### Instructions for the task
Only the number is wanted: how many lines of these entries contain the word "SKILL"?
Given data Start Marker
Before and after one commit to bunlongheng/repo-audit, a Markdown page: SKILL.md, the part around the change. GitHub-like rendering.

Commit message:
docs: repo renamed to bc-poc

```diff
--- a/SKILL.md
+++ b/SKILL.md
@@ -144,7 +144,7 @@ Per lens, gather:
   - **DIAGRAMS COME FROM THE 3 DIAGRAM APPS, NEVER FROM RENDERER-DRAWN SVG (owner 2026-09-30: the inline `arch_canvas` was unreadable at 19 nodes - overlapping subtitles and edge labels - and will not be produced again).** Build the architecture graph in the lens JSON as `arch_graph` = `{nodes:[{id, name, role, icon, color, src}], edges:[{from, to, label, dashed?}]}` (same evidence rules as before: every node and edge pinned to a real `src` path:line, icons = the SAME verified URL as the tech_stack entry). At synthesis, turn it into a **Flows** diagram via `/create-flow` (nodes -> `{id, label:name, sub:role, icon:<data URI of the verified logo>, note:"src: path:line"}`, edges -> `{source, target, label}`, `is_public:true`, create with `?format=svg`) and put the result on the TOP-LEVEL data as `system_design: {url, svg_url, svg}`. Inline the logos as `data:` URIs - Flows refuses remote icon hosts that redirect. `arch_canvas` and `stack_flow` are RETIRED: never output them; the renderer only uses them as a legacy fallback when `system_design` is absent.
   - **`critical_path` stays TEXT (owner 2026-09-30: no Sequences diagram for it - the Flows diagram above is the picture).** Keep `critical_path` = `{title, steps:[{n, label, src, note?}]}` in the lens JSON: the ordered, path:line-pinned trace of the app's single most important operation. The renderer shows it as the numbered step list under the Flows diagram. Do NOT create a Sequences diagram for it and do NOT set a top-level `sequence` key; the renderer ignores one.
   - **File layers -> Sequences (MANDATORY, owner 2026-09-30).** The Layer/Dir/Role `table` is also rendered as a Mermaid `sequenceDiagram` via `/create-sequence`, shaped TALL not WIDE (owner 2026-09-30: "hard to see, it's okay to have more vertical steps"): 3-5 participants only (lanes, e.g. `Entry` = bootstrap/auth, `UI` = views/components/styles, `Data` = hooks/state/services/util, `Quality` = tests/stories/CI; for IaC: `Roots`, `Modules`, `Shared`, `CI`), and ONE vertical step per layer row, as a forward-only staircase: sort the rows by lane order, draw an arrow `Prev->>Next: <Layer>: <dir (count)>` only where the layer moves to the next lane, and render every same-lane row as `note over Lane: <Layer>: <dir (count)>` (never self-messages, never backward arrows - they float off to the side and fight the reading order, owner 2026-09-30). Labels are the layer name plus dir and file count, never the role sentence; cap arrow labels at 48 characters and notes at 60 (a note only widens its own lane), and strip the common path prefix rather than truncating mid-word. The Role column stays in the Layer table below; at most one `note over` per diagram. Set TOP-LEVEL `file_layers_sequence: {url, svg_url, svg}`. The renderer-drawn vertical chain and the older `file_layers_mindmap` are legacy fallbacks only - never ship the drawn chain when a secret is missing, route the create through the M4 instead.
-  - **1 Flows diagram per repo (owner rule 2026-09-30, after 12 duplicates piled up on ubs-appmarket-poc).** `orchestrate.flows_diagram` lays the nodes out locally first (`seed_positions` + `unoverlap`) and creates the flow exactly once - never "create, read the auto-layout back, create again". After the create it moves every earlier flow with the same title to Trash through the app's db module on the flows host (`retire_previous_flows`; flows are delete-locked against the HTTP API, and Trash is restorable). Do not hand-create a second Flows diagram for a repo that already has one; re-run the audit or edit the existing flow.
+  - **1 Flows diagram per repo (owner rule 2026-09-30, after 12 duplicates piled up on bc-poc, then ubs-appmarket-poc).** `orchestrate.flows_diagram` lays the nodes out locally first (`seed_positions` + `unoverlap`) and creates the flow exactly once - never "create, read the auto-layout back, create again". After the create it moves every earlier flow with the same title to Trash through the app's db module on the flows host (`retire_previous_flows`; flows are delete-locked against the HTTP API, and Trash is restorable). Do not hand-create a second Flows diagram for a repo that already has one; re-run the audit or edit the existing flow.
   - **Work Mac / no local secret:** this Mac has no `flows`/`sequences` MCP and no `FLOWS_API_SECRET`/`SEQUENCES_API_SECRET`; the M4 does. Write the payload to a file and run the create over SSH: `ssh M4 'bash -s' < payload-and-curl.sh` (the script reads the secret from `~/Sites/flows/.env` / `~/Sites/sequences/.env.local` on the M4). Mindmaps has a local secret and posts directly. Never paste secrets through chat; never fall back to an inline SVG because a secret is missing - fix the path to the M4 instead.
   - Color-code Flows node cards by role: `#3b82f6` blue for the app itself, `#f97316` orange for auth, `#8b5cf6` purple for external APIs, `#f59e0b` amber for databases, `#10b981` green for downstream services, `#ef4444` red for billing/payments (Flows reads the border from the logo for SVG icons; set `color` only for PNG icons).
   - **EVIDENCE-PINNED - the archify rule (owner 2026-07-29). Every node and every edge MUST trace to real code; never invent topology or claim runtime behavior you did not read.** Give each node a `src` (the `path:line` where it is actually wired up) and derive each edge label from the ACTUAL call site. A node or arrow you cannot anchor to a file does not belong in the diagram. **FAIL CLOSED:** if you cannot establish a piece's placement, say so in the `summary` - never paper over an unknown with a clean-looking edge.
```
Given data End Marker
### Answer to this problem
3